• [Required action]: Set the listing down unchanged, minus every embedded image.

• [Input]:
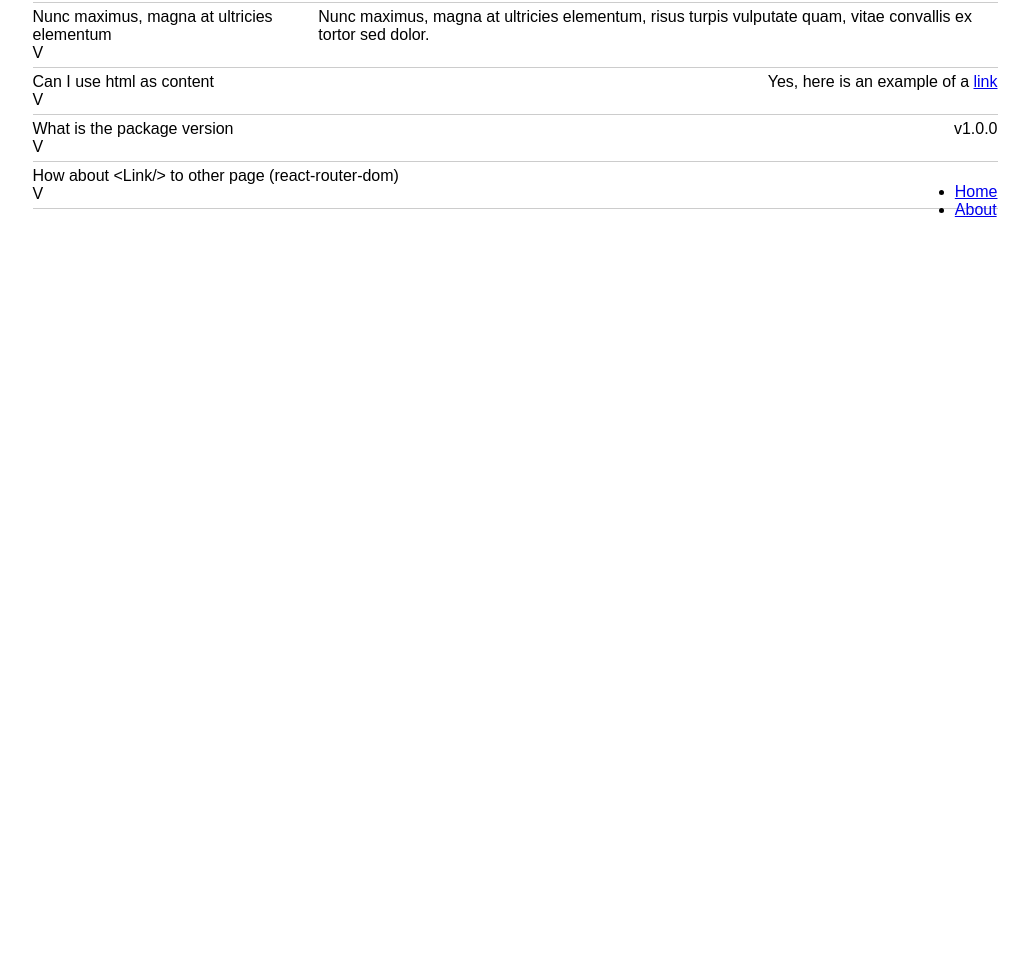
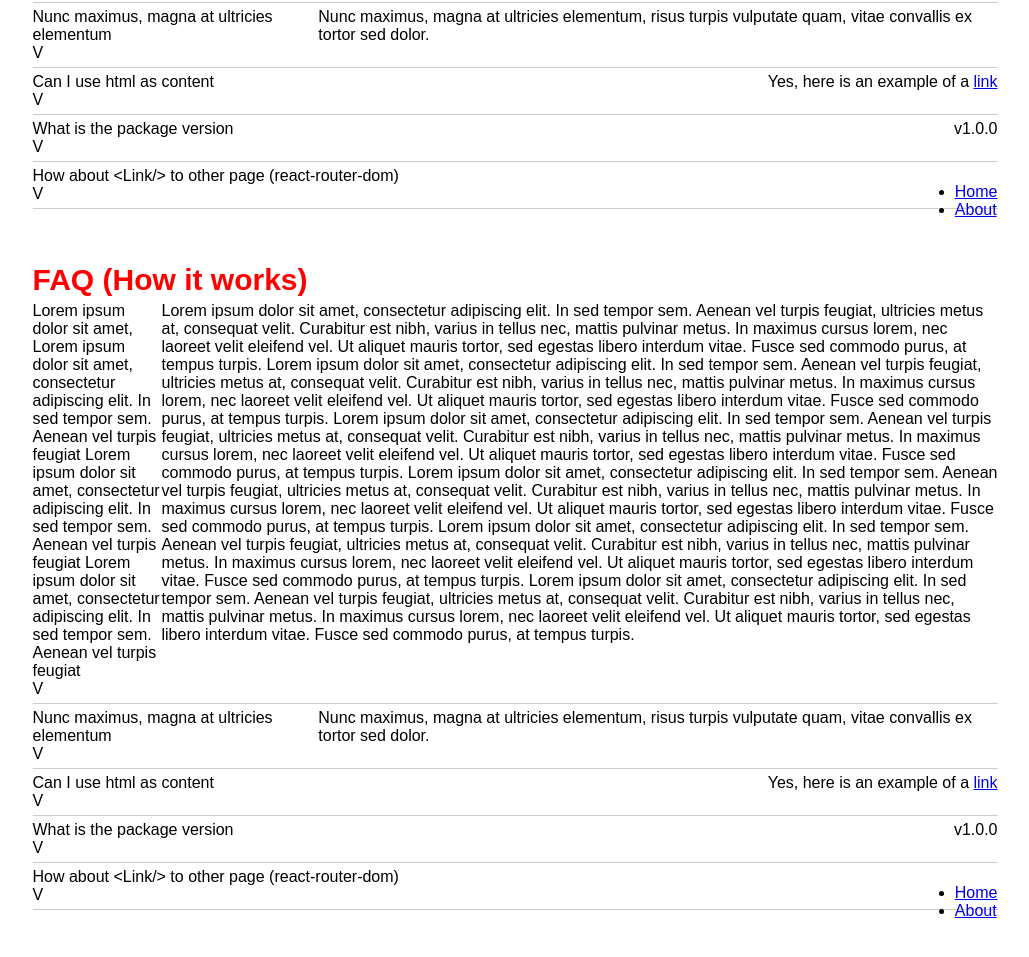
Before and after one commit to binodswain/react-faq-component, a React app in the folder example/: page / in a window 1280 px wide. Shown: the part 4084-5041 px from the top of the page, without its empty margins (125-1154 px from the left). Before the commit the page ends 4341 px from the top, so only its background shows below. Built offline with nearby package versions, Linux system fonts and the light colour scheme.

Commit message:
feat(): add config flag to open onload

```diff
--- a/example/src/with-style-parameter/index.js
+++ b/example/src/with-style-parameter/index.js
@@ -1,6 +1,6 @@
 import React, { Component } from "react";
 import Faq from "react-faq-component";
-import {  Link } from "react-router-dom";
+import { Link } from "react-router-dom";
 
 const data = {
     title: "FAQ (How it works)",
@@ -143,7 +143,20 @@ export default class WithStyleComp extends Component {
                             rowContentColor: "grey",
                         }}
                         config={config}
-                        />
+                    />
+
+                    <br />
+                    <br />
+                    <br />
+
+                    <Faq
+                        data={data}
+                        styles={{
+                            titleTextColor: "red",
+                            rowContentColor: "red",
+                        }}
+                        config={{ ...config, openOnload: 0 }}
+                    />
                 </div>
             </div>
         );
--- a/src/index.js
+++ b/src/index.js
@@ -23,7 +23,7 @@ export default class FaqComponent extends PureComponent {
 
     render() {
         const { title, rows = [] } = this.props.data || {};
-        const { styles = {}, config: { animate } = {} } = this.props;
+        const { styles = {}, config: { animate, openOnload } = {} } = this.props;
 
         const styleConfig = {
             "--faq-bg-color": styles.bgColor,
@@ -58,6 +58,7 @@ export default class FaqComponent extends PureComponent {
                         {rows.map((row, i) => {
                             return (
                                 <FaqRow
+                                    openOnload={openOnload === i}
                                     data={row}
                                     key={i}
                                     rowid={i + 1}
--- a/src/rowItem.js
+++ b/src/rowItem.js
@@ -10,6 +10,7 @@ export default class rowItem extends PureComponent {
         data: PropTypes.object,
         rowid: PropTypes.number,
         getRowOptions: PropTypes.func,
+        openOnload: PropTypes.bool,
     };
 
     state = {
@@ -59,6 +60,9 @@ export default class rowItem extends PureComponent {
 
     componentDidMount() {
         const { rowRef } = this.state;
+        if (this.props.openOnload) {
+            this.expand();
+        }
 
         if (this.props.getRowOptions) {
             const options = {
```
Also changed, not shown: README.md.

• [Exercise result]:
Before and after one commit to binodswain/react-faq-component, a React app in the folder example/: page / in a window 1280 px wide. Shown: the part 4084-5041 px from the top of the page, without its empty margins (125-1154 px from the left). Before the commit the page ends 4341 px from the top, so only its background shows below. Built offline with nearby package versions, Linux system fonts and the light colour scheme.

Commit message:
feat(): add config flag to open onload

```diff
--- a/example/src/with-style-parameter/index.js
+++ b/example/src/with-style-parameter/index.js
@@ -1,6 +1,6 @@
 import React, { Component } from "react";
 import Faq from "react-faq-component";
-import {  Link } from "react-router-dom";
+import { Link } from "react-router-dom";
 
 const data = {
     title: "FAQ (How it works)",
@@ -143,7 +143,20 @@ export default class WithStyleComp extends Component {
                             rowContentColor: "grey",
                         }}
                         config={config}
-                        />
+                    />
+
+                    <br />
+                    <br />
+                    <br />
+
+                    <Faq
+                        data={data}
+                        styles={{
+                            titleTextColor: "red",
+                            rowContentColor: "red",
+                        }}
+                        config={{ ...config, openOnload: 0 }}
+                    />
                 </div>
             </div>
         );
--- a/src/index.js
+++ b/src/index.js
@@ -23,7 +23,7 @@ export default class FaqComponent extends PureComponent {
 
     render() {
         const { title, rows = [] } = this.props.data || {};
-        const { styles = {}, config: { animate } = {} } = this.props;
+        const { styles = {}, config: { animate, openOnload } = {} } = this.props;
 
         const styleConfig = {
             "--faq-bg-color": styles.bgColor,
@@ -58,6 +58,7 @@ export default class FaqComponent extends PureComponent {
                         {rows.map((row, i) => {
                             return (
                                 <FaqRow
+                                    openOnload={openOnload === i}
                                     data={row}
                                     key={i}
                                     rowid={i + 1}
--- a/src/rowItem.js
+++ b/src/rowItem.js
@@ -10,6 +10,7 @@ export default class rowItem extends PureComponent {
         data: PropTypes.object,
         rowid: PropTypes.number,
         getRowOptions: PropTypes.func,
+        openOnload: PropTypes.bool,
     };
 
     state = {
@@ -59,6 +60,9 @@ export default class rowItem extends PureComponent {
 
     componentDidMount() {
         const { rowRef } = this.state;
+        if (this.props.openOnload) {
+            this.expand();
+        }
 
         if (this.props.getRowOptions) {
             const options = {
```
Also changed, not shown: README.md.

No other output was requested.